In the Euro Pools case, it is notable that the cause of the failure of the system, failure in the welds in the tanks, was only ultimately determined at trial in 2017, following disputed expert evidence. The essential difference between Kajima and Euro Pools, and the reason that the former is not (in our view) a direct analogy with the latter, is that in Kajima the investigation following notification led to the discovery of wholly unconnected defects in a building. In Euro Pools the emerging claims related to the same defect, ie a defective air drive system, albeit that the cause of that defect was initially not known. Euro Pools identified, during the currency of the First Policy, the fundamental problem with the “booms”, which was that “[they] were letting air out and so water in, and were therefore not floating”.

Leaving aside the details of the Euro Pools case, the judgment is a reminder of the need to consider carefully the precise nature of the circumstance or problem being conveyed by the words of the notification. The more precise the notification as to the cause of the defect, the greater the risk that later claims or losses may not fall within its scope if the cause of the problems later turns out to be different. The implication of the Euro Pools judgment appears to be to encourage vaguer, rather than more precise, notifications.

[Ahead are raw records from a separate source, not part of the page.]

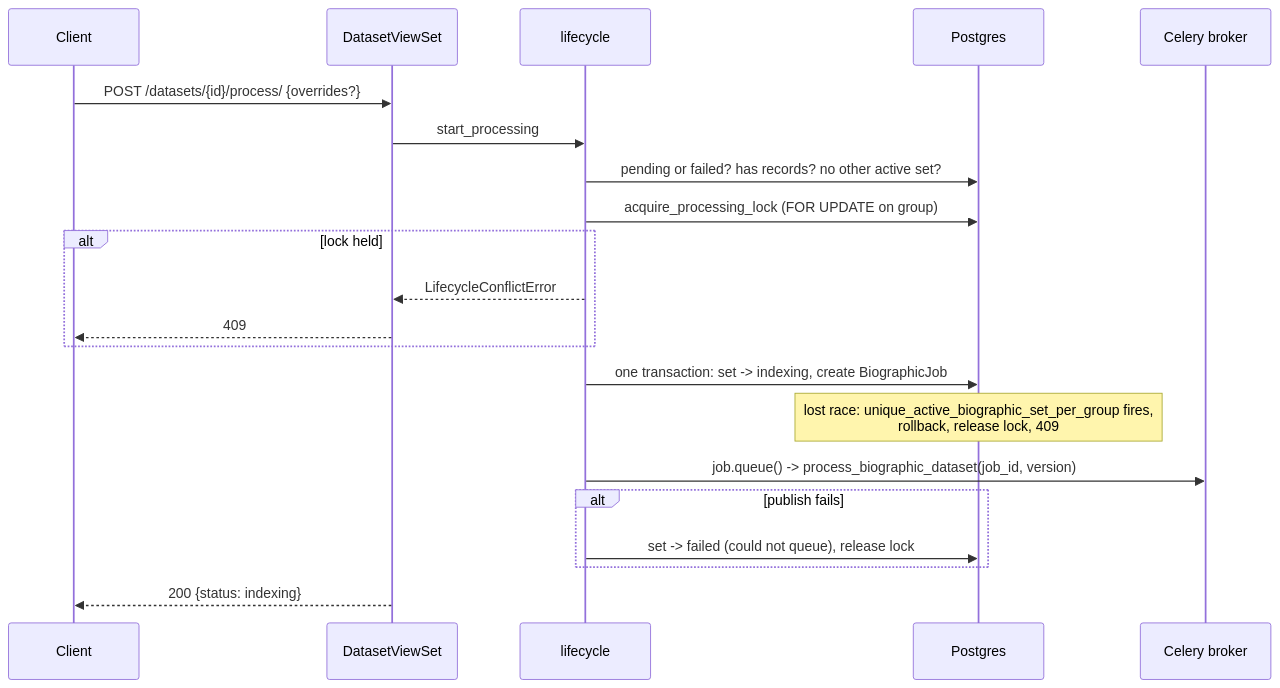
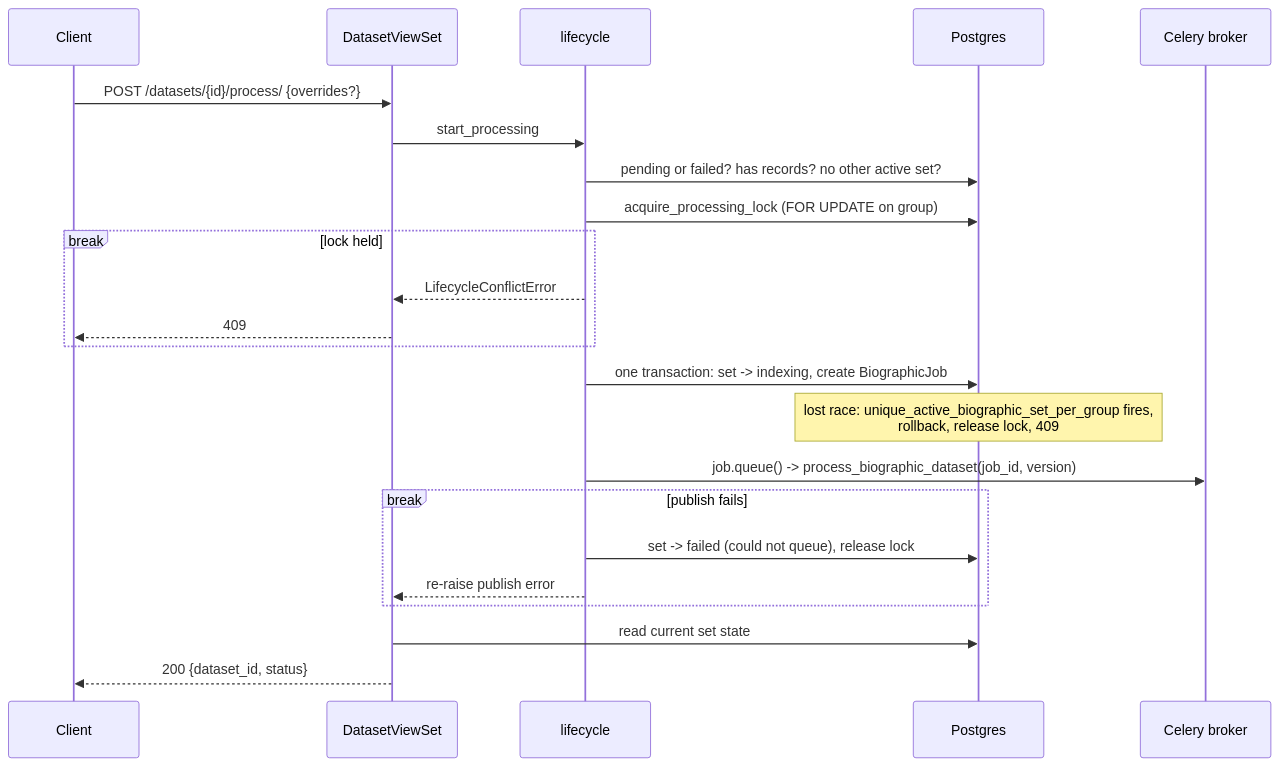
Before and after one commit to unicef/hope-dedup-engine: the second of 12 diagrams in docs/src/biographic/concepts/sequence-diagrams.md, drawn with Mermaid. The commit also changed other lines of this file and 12 other files, not shown here.

````diff
--- a/docs/src/biographic/concepts/sequence-diagrams.md
+++ b/docs/src/biographic/concepts/sequence-diagrams.md
@@ -30,24 +32,26 @@
 ```mermaid
 sequenceDiagram
     participant C as Client
     participant API as DatasetViewSet
     participant L as lifecycle
     participant DB as Postgres
     participant Q as Celery broker
 
     C->>API: POST /datasets/{id}/process/ {overrides?}
     API->>L: start_processing
     L->>DB: pending or failed? has records? no other active set?
     L->>DB: acquire_processing_lock (FOR UPDATE on group)
-    alt lock held
+    break lock held
         L-->>API: LifecycleConflictError
         API-->>C: 409
     end
     L->>DB: one transaction: set -> indexing, create BiographicJob
     Note over DB: lost race: unique_active_biographic_set_per_group fires,<br>rollback, release lock, 409
     L->>Q: job.queue() -> process_biographic_dataset(job_id, version)
-    alt publish fails
+    break publish fails
         L->>DB: set -> failed (could not queue), release lock
+        L-->>API: re-raise publish error
     end
-    API-->>C: 200 {status: indexing}
+    API->>DB: read current set state
+    API-->>C: 200 {dataset_id, status}
 ```
````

RSA’s application to the Commercial Court for permission to appeal has been refused, but they have until 09 February 2018 to make an application to the Court of Appeal.